posted on December 02, 2011 12:45
FULTONDALE — If the city of Fultondale’s plans come to fruition, the corridor along U.S. Hwy. 31 will hardly be recognizable in a few years.
On Friday, at least 100 people packed the Fultondale council chambers to learn about the city’s revitalization plan for U.S. Hwy. 31.
Fultondale Mayor Jim Lowery said the Fultondale Commercial Development Authority, the Metropolitan Planning Organization (MPO), land planners and city officials have been working together on the plan for more than a year. The MPO is a regional planning organization made up of several cities. Kelly Landscape Architects of Birmingham created the master plan.
“This is a comprehensive plan from city limit to city limit,” Lowery said.
Lowery said the plan was originally going to be created and released in phases, but the devastating April 27 tornado caused the city to change its focus from revitalization to storm recovery. Thus, the city released the first two phases together this week.
Phase 1 encompasses U.S. Hwy. 31 from Walker Chapel Road and west to the city limits. It includes significant commercial development (privately owned and city owned), including the next phase of the Promenade Shopping Center. It also includes residential growth and an expansion of municipal property.
Phase 2 goes from Walker Chapel Road and east to the Gardendale city limits. It includes commercial growth, office space, residential expansion and expansion of Black Creek Park and the Children’s Park.

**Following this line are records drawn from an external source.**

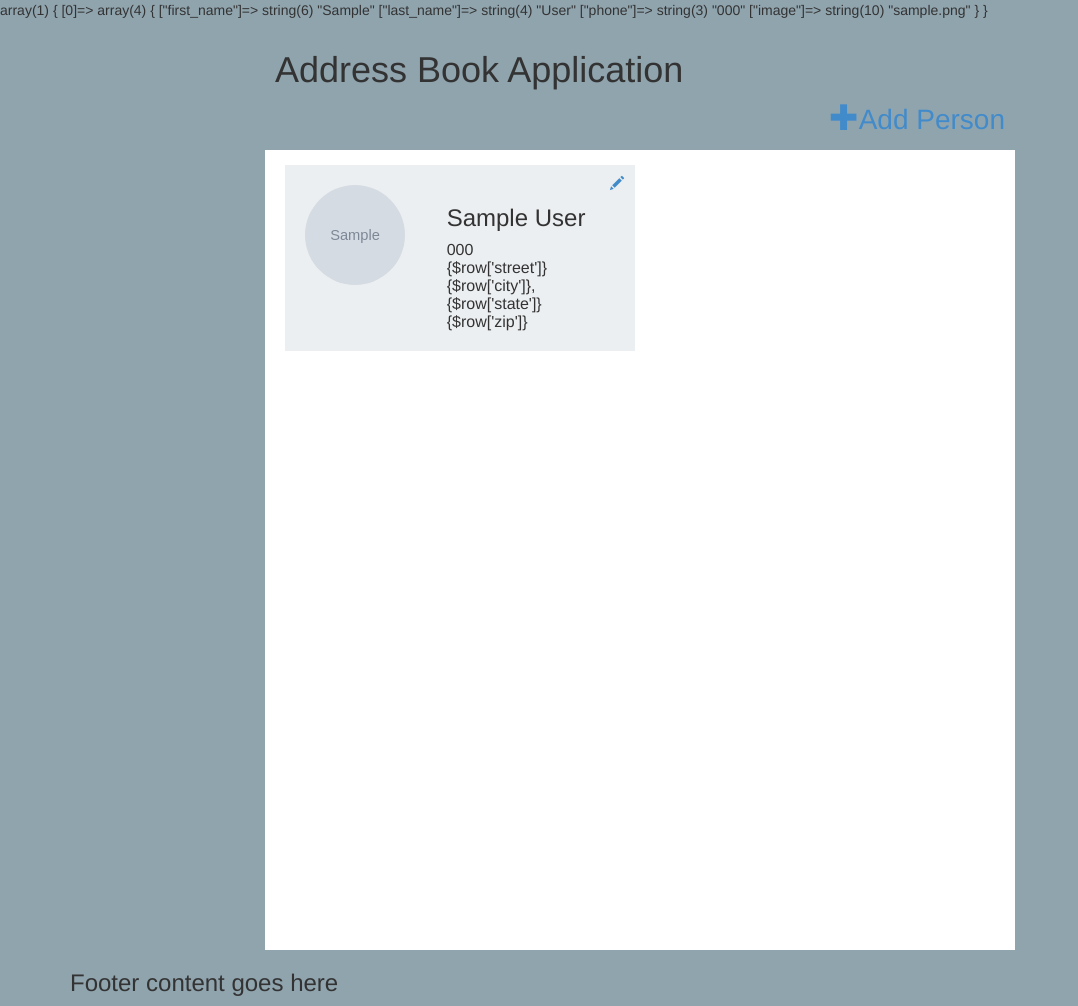
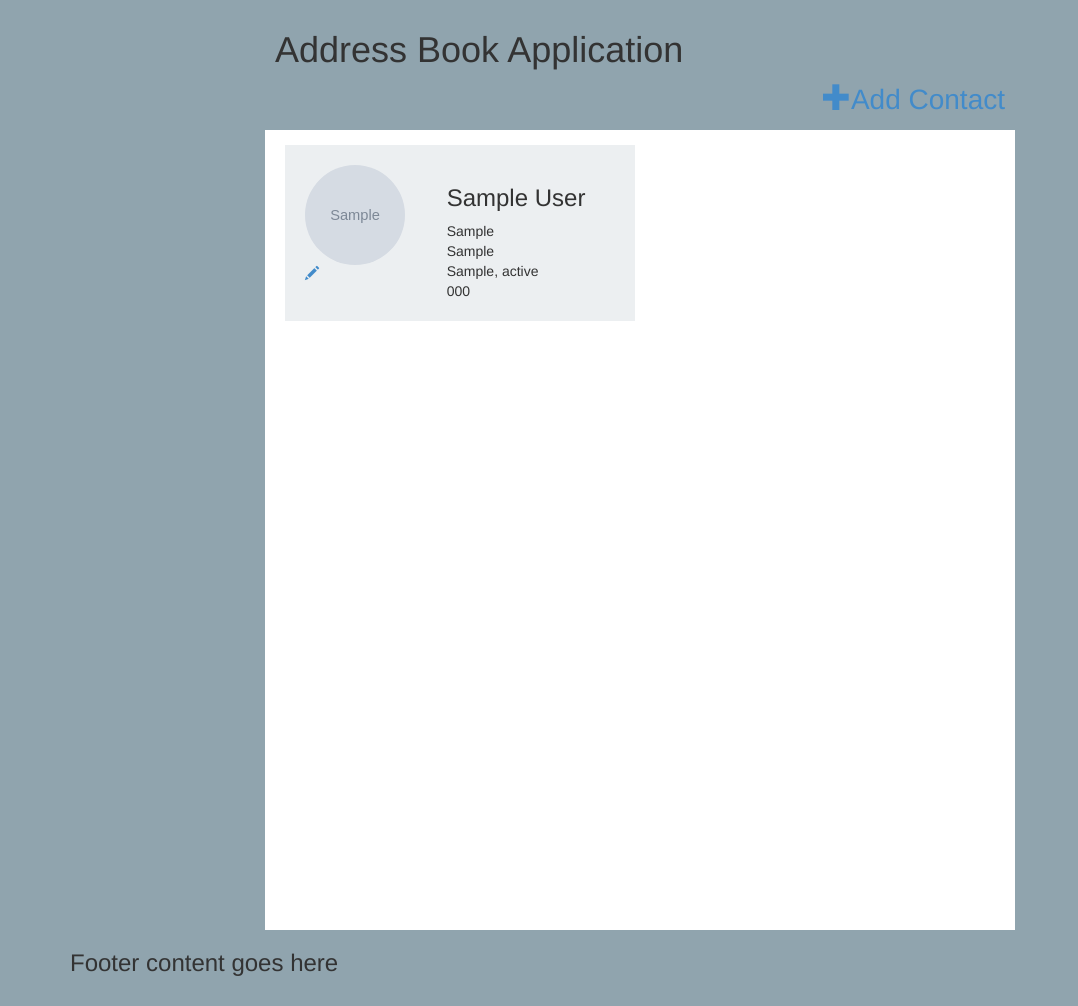
Before and after one commit to louishawkins/addressbook, a PHP site: page / in a window 1280 px wide. Shown: the whole page, without its empty margins (0-1078 px from the left). After the commit the page ends 976 px from the top, so only its background shows below. Run offline with PHP 8.4, Linux system fonts and the light colour scheme; tables that the repository leaves empty or names only in its code hold one stand-in row (values such as "Sample post"); grey boxes marked "Sample" are stand-in pictures.

Commit message:
basically working

```diff
--- a/public/add_address.php
+++ /dev/null
@@ -1,58 +0,0 @@
-
-<!-- begin add address modal -->
-<div class="modal fade" id="addContactModal" tabindex="-1" role="dialog" aria-labelledby="addContactModal" aria-hidden="true">
-  <div class="modal-dialog">
-    <div class="modal-content">
-      <div class="modal-header">
-        <button type="button" class="close" data-dismiss="modal"><span aria-hidden="true">&times;</span><span class="sr-only">Close</span></button>
-        <h4 class="modal-title" id="myModal">Add New Contact</h4>
-      </div> <!-- modal header -->
-        <!-- MODAL BODY WITH FORM -->
-      <div class="modal-body">
-        <form class="form-horizontal" role="form" method="POST" action="/index.php" id="add_address_form">
-              <div class="form-group">
-                <label for="name" class="col-sm-2 control-label">Name</label>
-                <div class="col-sm-10">
-                  <input type="text" class="form-control" id="name" placeholder="John Doe">
-                </div>
-              </div>
-              <div class="form-group">
-                <label for="phone" class="col-sm-2 control-label">Phone #</label>
-                <div class="col-sm-10">
-                  <input type="text" class="form-control" id="phone" placeholder="(210) 555-6793">
-                </div>
-              </div>
-              <div class="form-group">
-                <label for="street" class="col-sm-2 control-label">Street</label>
-                <div class="col-sm-10">
-                  <input type="text" class="form-control" id="street" placeholder="123 Fake Street">
-                </div>
-              </div>
-               <div class="form-group">
-                <label for="city" class="col-sm-2 control-label">City</label>
-                <div class="col-sm-10">
-                  <input type="text" class="form-control" id="city" placeholder="Fake City">
-                </div>
-              </div>
-              <div class="form-group">
-                <label for="state" class="col-sm-2 control-label">State</label>
-                <div class="col-sm-10">
-                  <input type="text" class="form-control" id="state" placeholder="Texas">
-                </div>
-              </div>
-              <div class="form-group">
-                <label for="zip" class="col-sm-2 control-label">Zip Code</label>
-                <div class="col-sm-10">
-                  <input type="text" class="form-control" id="zip" placeholder="78223">
-                </div>
-              </div>
-      </div> <!-- modal body -->
-      <div class="modal-footer">
-        <button type="button" class="btn btn-default" data-dismiss="modal">Cancel</button>
-        <button type="submit" class="btn btn-primary">Add Contact</button>
-      </div> <!-- modal-footer -->
-        </form>
-    </div> <!-- modal-content -->
-  </div> <!-- modal-dialogue -->
-</div> <!-- master modal-div -->
-<!-- end MODAL -->
--- /dev/null
+++ b/public/add_address_modal.php
@@ -0,0 +1,58 @@
+
+<!-- begin add address modal -->
+<div class="modal fade" id="addContactModal" tabindex="-1" role="dialog" aria-labelledby="addContactModal" aria-hidden="true">
+  <div class="modal-dialog">
+    <div class="modal-content">
+      <div class="modal-header">
+        <button type="button" class="close" data-dismiss="modal"><span aria-hidden="true">&times;</span><span class="sr-only">Close</span></button>
+        <h4 class="modal-title" id="myModal">Add New Contact</h4>
+      </div> <!-- modal header -->
+        <!-- MODAL BODY WITH FORM -->
+      <div class="modal-body">
+        <form class="form-horizontal" role="form" method="POST" action="/index.php" id="add_address_form">
+              <div class="form-group">
+                <label for="name" class="col-sm-2 control-label">Name</label>
+                <div class="col-sm-10">
+                  <input type="text" class="form-control" id="name" name="name" placeholder="John Doe">
+                </div>
+              </div>
+              <div class="form-group">
+                <label for="phone" class="col-sm-2 control-label">Phone #</label>
+                <div class="col-sm-10">
+                  <input type="text" class="form-control" id="ph_num" name="ph_num" placeholder="(210) 555-6793">
+                </div>
+              </div>
+              <div class="form-group">
+                <label for="street" class="col-sm-2 control-label">Street</label>
+                <div class="col-sm-10">
+                  <input type="text" class="form-control" id="street" name="street" placeholder="123 Fake Street">
+                </div>
+              </div>
+               <div class="form-group">
+                <label for="city" class="col-sm-2 control-label">City</label>
+                <div class="col-sm-10">
+                  <input type="text" class="form-control" id="city" name="city" placeholder="Fake City">
+                </div>
+              </div>
+              <div class="form-group">
+                <label for="state" class="col-sm-2 control-label">State</label>
+                <div class="col-sm-10">
+                  <input type="text" class="form-control" id="state" name="state" placeholder="Texas">
+                </div>
+              </div>
+              <div class="form-group">
+                <label for="zip" class="col-sm-2 control-label">Zip Code</label>
+                <div class="col-sm-10">
+                  <input type="text" class="form-control" id="zip" name="zip" placeholder="78223">
+                </div>
+              </div>
+      </div> <!-- modal body -->
+      <div class="modal-footer">
+        <button type="button" class="btn btn-default" data-dismiss="modal">Cancel</button>
+        <button type="submit" class="btn btn-primary">Add Contact</button>
+      </div> <!-- modal-footer -->
+        </form>
+    </div> <!-- modal-content -->
+  </div> <!-- modal-dialogue -->
+</div> <!-- master modal-div -->
+<!-- end MODAL -->
--- /dev/null
+++ b/public/address_cards.php
@@ -0,0 +1,20 @@
+<?php foreach ($rows as $row) : ?>
+
+<div class="container card">
+	<div class="row">
+		<div class="col-md-2">
+			<img id="person-image-<?= $row['p_id'] ?>" src="<?= $row['image'] ?>" height="100px" width="100px" class="img-circle">
+			<a href="#" data-edit-address="<?= $row['p_id']; ?>" class="edit-person-btn">
+				<span class="glyphicon glyphicon-pencil"></span>
+			</a>
+		</div>
+		<div class="col-md-6 col-md-offset-3">
+			<h3 id="person-name-<?= $row['p_id'] ?>"><?= $row['first_name'] ?> <?= $row['last_name'] ?></h3>
+			<div id="person-ph_num-<?= $row['p_id'] ?>"><?= $row['ph_num'] ?></div>
+			<div><?= $row['street']?></div>
+			<div><?= $row['city']?>, <?= $row['state'] ?></div>
+			<div><?= $row['zip'] ?></div>
+		</div>
+	</div> <!-- cardrow -->
+</div> <!-- container card -->
+<?php endforeach; ?>
--- a/public/css/custom.css
+++ b/public/css/custom.css
@@ -21,7 +21,7 @@
 	background-color: #ECEFF1;
 }
 
-#main_container {
+.main_container {
 	background-color: white;
 	width: 750px;
 	height: 100%;
--- a/public/edit_address.php
+++ b/public/edit_contact_modal.php
@@ -1,55 +1,61 @@
-
 <!-- begin edit address modal -->
 <div class="modal fade" id="editAddressModal" tabindex="-1" role="dialog" aria-labelledby="editAddressModal" aria-hidden="true">
   <div class="modal-dialog">
     <div class="modal-content">
       <div class="modal-header">
         <button type="button" class="close" data-dismiss="modal"><span aria-hidden="true">&times;</span><span class="sr-only">Close</span></button>
-        <h4 class="modal-title" id="myModal">Add New Contact</h4>
+        <h4 class="modal-title" id="editName"></h4>
       </div> <!-- modal header -->
         <!-- MODAL BODY WITH FORM -->
       <div class="modal-body">
-        <form class="form-horizontal" role="form" method="POST" action="/index.php" id="add_address_form">
+          <div class="row">
+            <div class="col-md-2">
+              <a href="#changeimage">Change Image</a>
+              <img id="editImage" src="img/default" class="img-circle">
+            </div>
+          </div>
+        <form class="form-horizontal" role="form" method="POST" action="/index.php" id="edit_contact_form">
               <div class="form-group">
                 <label for="name" class="col-sm-2 control-label">Name</label>
                 <div class="col-sm-10">
-                  <h3>John Doe</h3>
+                  <input type="text" class="form-control" id="editName-value">
                 </div>
               </div>
               <div class="form-group">
-                <label for="phone" class="col-sm-2 control-label">Phone #</label>
+                <label for="editPhone" class="col-sm-2 control-label">Phone #</label>
                 <div class="col-sm-10">
-                  <input type="text" class="form-control" id="phone" value="(210) 555-6793">
+                  <input type="text" class="form-control" id="editPhone" value="(210) 555-6793">
                 </div>
               </div>
               <div class="form-group">
                 <label for="street" class="col-sm-2 control-label">Street</label>
                 <div class="col-sm-10">
-                  <input type="text" class="form-control" id="street" value="123 Fake Street">
+                  <input type="text" class="form-control" id="editStreet" value="123 Fake Street">
                 </div>
               </div>
                <div class="form-group">
                 <label for="city" class="col-sm-2 control-label">City</label>
                 <div class="col-sm-10">
-                  <input type="text" class="form-control" id="city" value="Fake City">
+                  <input type="text" class="form-control" id="editCity" value="Fake City">
                 </div>
               </div>
               <div class="form-group">
                 <label for="state" class="col-sm-2 control-label">State</label>
                 <div class="col-sm-10">
-                  <input type="text" class="form-control" id="state" value="Texas">
+                  <input type="text" class="form-control" id="editState" value="Texas">
                 </div>
               </div>
               <div class="form-group">
                 <label for="zip" class="col-sm-2 control-label">Zip Code</label>
                 <div class="col-sm-10">
-                  <input type="text" class="form-control" id="zip" value="78223">
+                  <input type="text" class="form-control" id="editZip" value="78223">
                 </div>
               </div>
       </div> <!-- modal body -->
       <div class="modal-footer">
+        <button type="button" class="btn btn-danger">Remove Person</button>
         <button type="button" class="btn btn-default" data-dismiss="modal">Cancel</button>
-        <button type="submit" class="btn btn-primary">Add Contact</button>
+        <button type="submit" class="btn btn-success">Save</button>
       </div> <!-- modal-footer -->
         </form>
     </div> <!-- modal-content -->
--- a/public/edit_person.php
+++ /dev/null
@@ -1,36 +0,0 @@
-<!-- begin edit person modal -->
-<div class="modal fade" id="editPersonModal" tabindex="-1" role="dialog" aria-labelledby="editPersonModal" aria-hidden="true">
-  <div class="modal-dialog">
-    <div class="modal-content">
-      <div class="modal-header">
-        <button type="button" class="close" data-dismiss="modal"><span aria-hidden="true">&times;</span><span class="sr-only">Close</span></button>
-        <h4 class="modal-title" id="myModal">Edit Person</h4>
-      </div> <!-- modal header -->
-        <!-- MODAL BODY WITH FORM -->
-      <div class="modal-body">
-          <div class="row">
-            <div class="col-md-2">
-              <a href="#changeimage">Change Image</a>
-              <img src="img/me.jpg" class="img-circle">
-            </div>
-            <div class="col-md-4 col-md-offset-2">
-                <form id="edit-person-form" class="form-inline" role="form" method="POST" target="index.php">
-                  <div class="form-group">
-                    <div class="input-group">
-                      <label class="sr-only" for="name">Name</label>
-                      <input type="text" class="form-control" id="name" value="Tor Coolguy">
-                    </div>
-                  </div>
-                  <button type="button" class="btn btn-danger">Remove Person</button>
-            </div>
-          </div> <!--row-->
-      </div> <!-- modal body -->
-      <div class="modal-footer">
-        <button type="button" class="btn btn-default" data-dismiss="modal">Cancel</button>
-        <button type="submit" class="btn btn-success">Save</button>
-      </div> <!-- modal-footer -->
-        </form>
-    </div> <!-- modal-content -->
-  </div> <!-- modal-dialogue -->
-</div> <!-- master modal-div -->
-<!-- end MODAL -->
--- a/public/includes/config.inc.php
+++ b/public/includes/config.inc.php
@@ -1,7 +1,7 @@
 <?php
 
 define('DB_HOST', '127.0.0.1');
-define('DB_NAME', 'addressbook_db');
+define('DB_NAME', 'addressbook');
 define('DB_USER', 'addressbook_user');
 define('DB_PASS', 'abuser');
 
--- a/public/includes/model.class.php
+++ b/public/includes/model.class.php
@@ -1,7 +1,9 @@
 <?php
+/* if using my sample database (addressbook_db)
+
 require 'config.inc.php';
 
-$query = "SELECT first_name, last_name, phone, image FROM persons";
+$query = "SELECT persons_id, first_name, last_name, phone, image FROM persons";
 $stmt = $dbc->prepare($query);
 // $stmt->bindValue(':items_per_page', $items_per_page, PDO::PARAM_INT);
 $stmt->execute();
@@ -10,6 +12,78 @@
     $rows[] = $row;
 }
 
-var_dump($rows);
+?>
+*/
+
+include 'includes/config.inc.php';
+
+//-----------checking post and inserting posted data
+if (!empty($_POST)) {
+	var_dump($_POST);
+	$new_entry = array();
+
+	try {
+		if(isset($_POST['name'])) {
+			$new_entry['first_name'] = ucfirst($_POST['name']);
+		}if(isset($_POST['name'])) {
+			$new_entry['last_name'] = ucfirst($_POST['name']);
+		}if(isset($_POST['ph_num'])) {
+			$new_entry ['ph_num'] = ucfirst($_POST['ph_num']);
+		} if(isset($_POST['street'])) {
+			$new_entry ['street'] = ucfirst($_POST['street']);
+		} if(isset($_POST['city'])) {
+			$new_entry ['city'] = ucfirst($_POST['city']);
+		} if(isset($_POST['state'])) {
+			$new_entry ['state'] = ucfirst($_POST['state']);
+		} if(isset($_POST['zip'])) {
+			$new_entry ['zip'] = ucfirst($_POST['zip']);
+		}
+
+		//$validate_obj->validate_field($new_entry);;
+
+		//------------------inserting person data into people table
+		$stmt = $dbc->prepare("INSERT INTO people (first_name, last_name, ph_num)
+				VALUES (:first_name, :last_name, :ph_num)");
+
+		$stmt->bindValue (':first_name', $new_entry['first_name'], PDO::PARAM_STR);
+        $stmt->bindValue (':last_name', $new_entry['last_name'], PDO::PARAM_STR);
+        $stmt->bindValue (':ph_num', $new_entry['ph_num'], PDO::PARAM_STR);
+    	$stmt->execute();
+    	$person_id = $dbc->lastInsertId();
+
+    	//-------------------inserting address data into addresses table
+    	$stmt2 = $dbc->prepare("INSERT INTO addresses (street, city, state, zip)
+				VALUES (:street, :city, :state, :zip)");
+
+		$stmt2->bindValue (':street', $new_entry['street'], PDO::PARAM_STR);
+  		$stmt2->bindValue (':city', $new_entry['city'], PDO::PARAM_STR);
+     	$stmt2->bindValue (':state', $new_entry['state'], PDO::PARAM_STR);
+	    $stmt2->bindValue (':zip', $new_entry['zip'], PDO::PARAM_STR);
+     	$stmt2->execute();
+     	$address_id = $dbc->lastInsertId();
+
+     	//-------------------inserting address_id and person_id into address_person table
+     	$stmt3 = $dbc->prepare("INSERT INTO address_person (address_id, person_id)
+     							VALUES  (:address_id, :person_id)");
+
+     	$stmt3->bindValue (':address_id', $address_id, PDO::PARAM_INT);
+     	$stmt3->bindValue (':person_id', $person_id, PDO::PARAM_INT);
+     	$stmt3->execute();
+
+		} catch (Exception $e) {
+			$error_2 = $e->getMessage();
+	}
+}
+
+$query = "SELECT p.p_id, p.first_name, p.last_name, p.ph_num, p.image, a.street, a.city, a.state, a.zip
+			FROM people AS p
+			JOIN address_person AS pivot ON p.p_id = pivot.person_id
+			JOIN addresses AS a ON a.add_id = pivot.address_id";
+$stmt = $dbc->prepare($query);
+$stmt->execute();
+
+while ($row = $stmt->fetch(PDO::FETCH_ASSOC)) {
+    $rows[] = $row;
+}
 
 ?>
--- a/public/index.php
+++ b/public/index.php
@@ -1,8 +1,7 @@
 <?php
-include 'includes/model.class.php'; //model
-include 'add_address.php'; //add address modal
-include 'edit_address.php'; //edit address modal
-include 'edit_person.php'; //edit person modal
+require 'includes/model.class.php'; //model
+include 'add_address_modal.php'; //add address modal
+include 'edit_contact_modal.php'; //edit contact modal
 ?>
 
 <!DOCTYPE html>
@@ -19,15 +18,15 @@
 	<div class="row" id="header">
 		<div class="container" id="header-container">
 			<h1>Address Book Application</h1>
-			<p id="add_person_link"><a href="#" data-toggle="modal" data-target="#addContactModal"><span class="glyphicon glyphicon-plus"></span>Add Person</a></p>
+			<p id="add_person_link"><a href="#" data-toggle="modal" data-target="#addContactModal"><span class="glyphicon glyphicon-plus"></span>Add Contact</a></p>
 		</div> <!-- header row container -->
 	</div> <!-- header row div -->
 
 <!-- main row here -->
 
 	<div class="row" id="mainrow">
-		<div class="container" id="main_container">
-			<?php include_once 'sample_cards_from_db.php'; ?>
+		<div class="container main_container">
+			<?php include_once 'address_cards.php'; ?>
 		</div> <!-- main container div -->
 	</div> <!-- main row div -->
 
@@ -40,7 +39,9 @@
 	</div>
 
 </div> <!-- body container -->
+
 	<script type="text/javascript" src="js/jquery.min.js"></script>
 	<script type="text/javascript" src="js/bootstrap.min.js"></script>
+	<script type="text/javascript" src="js/edit-address-modal-binding.js"></script>
 </body>
 </html>
--- /dev/null
+++ b/public/js/edit-address-modal-binding.js
@@ -0,0 +1,20 @@
+$('.edit-person-btn').click(function() {
+	var personId = $(this).data('edit-address');
+	var personName = $("#person-name-" + personId).text();
+	var image = $("#person-image-" + personId).text();
+	var phone = $("#person-phone-" + personId).text();
+	var street = $("#person-street-" + personId).text();
+	var city = $("#person-city-" + personId).text();
+	var state = $("#person-state-" + personId).text();
+	var zip = $("#person-zip-" + personId).text();
+
+	$("#editName").text(personName);
+	$("#editName-value").val(personName);
+	$("#editImage").text(image);
+	$("#editPhone").val(phone);
+	$("#editStreet").val(street);
+	$("#editCity").val(city);
+	$("#editState").val(state);
+	$("#editZip").val(zip);
+	$("#editAddressModal").modal();
+});
--- a/public/sample_cards_from_db.php
+++ /dev/null
@@ -1,33 +0,0 @@
-<?php
-
-foreach ($rows as $row) {
-
-	echo "<div class=\"container card\" id=\"card1\">
-			<div class=\"row\" id=\"cardrow\">
-				<div class=\"col-md-2\">
-					<img src=\"{$row['image']}\" height=\"100px\" width=\"100px\" class=\"img-circle\">
-					<a id=\"pencil-edit\" href=\"#\" data-toggle=\"modal\" data-target=\"#editAddressModal\"><span class=\"glyphicon glyphicon-pencil\"></span></a>
-				</div>
-				<div class=\"col-md-6 col-md-offset-3\">
-					<h3>{$row['first_name']} {$row['last_name']}</h3>
-					<table>
-						<tr>
-							<td>{$row['phone']}</td>
-						</tr>
-						<tr>
-							<td>{\$row['street']}</td>
-						</tr>
-						<tr>
-							<td>{\$row['city']}, {\$row['state']}</td>
-						</tr>
-						<tr>
-							<td>{\$row['zip']}</td>
-						</tr>
-					</table>
-				</div>
-			</div> <!-- cardrow -->
-		</div> <!-- container card -->
-		";
-}
-
-?>
```
Also changed, not shown: public/edit_address.html (added, +63 -0 lines), public/js/edit-address-binding.js (added, +20 -0 lines).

The next study will include a revitalization plan for Walker Chapel Road from U.S. Hwy. 31 to where the new fire station is currently under construction across from Maplecrest Lane, according to Lowery.
“If you don’t plan, you don’t know where you’re going,” said Chuck Kelly, with Kelly Landscape Architects. Kelly explained the plan to a standing-room-only crowd on Friday.
Lowery said the plan could leap from paper to bricks and mortar in as few as five to seven years.
He said the city would not have to borrow money for the revitalization project.
“It’s an opportunity for people to come and build and develop,” he said.
Much of the infrastructure is already in place, he added, including drainage and gutters. In addition, the Alabama Department of Transportation recently finished a $3 million paving project in the city, where it resurfaced U.S. Hwy. 31.
One of the first projects residents will likely see rise from the dust are two, two-story office condominium on U.S. Hwy. 31 near Fultondale Elementary School.
Mike Hudson is proposing to build the office condos.
“I believe in this area,” Hudson told the audience on Friday. “I certainly see there’s a need for professional office building.”
Hudson said he wants to see professionals such as doctors, dentists and insurance agents in the buildings. He said they will be able to lease space in 2,000-foot increments, with the option to buy.
Lowery said the proposed tax base from the projects is almost $4 million annually.
“Our tax base, even with the tornado, has continued to grow,” Lowery said. “This is a very promising opportunity for Fultondale.”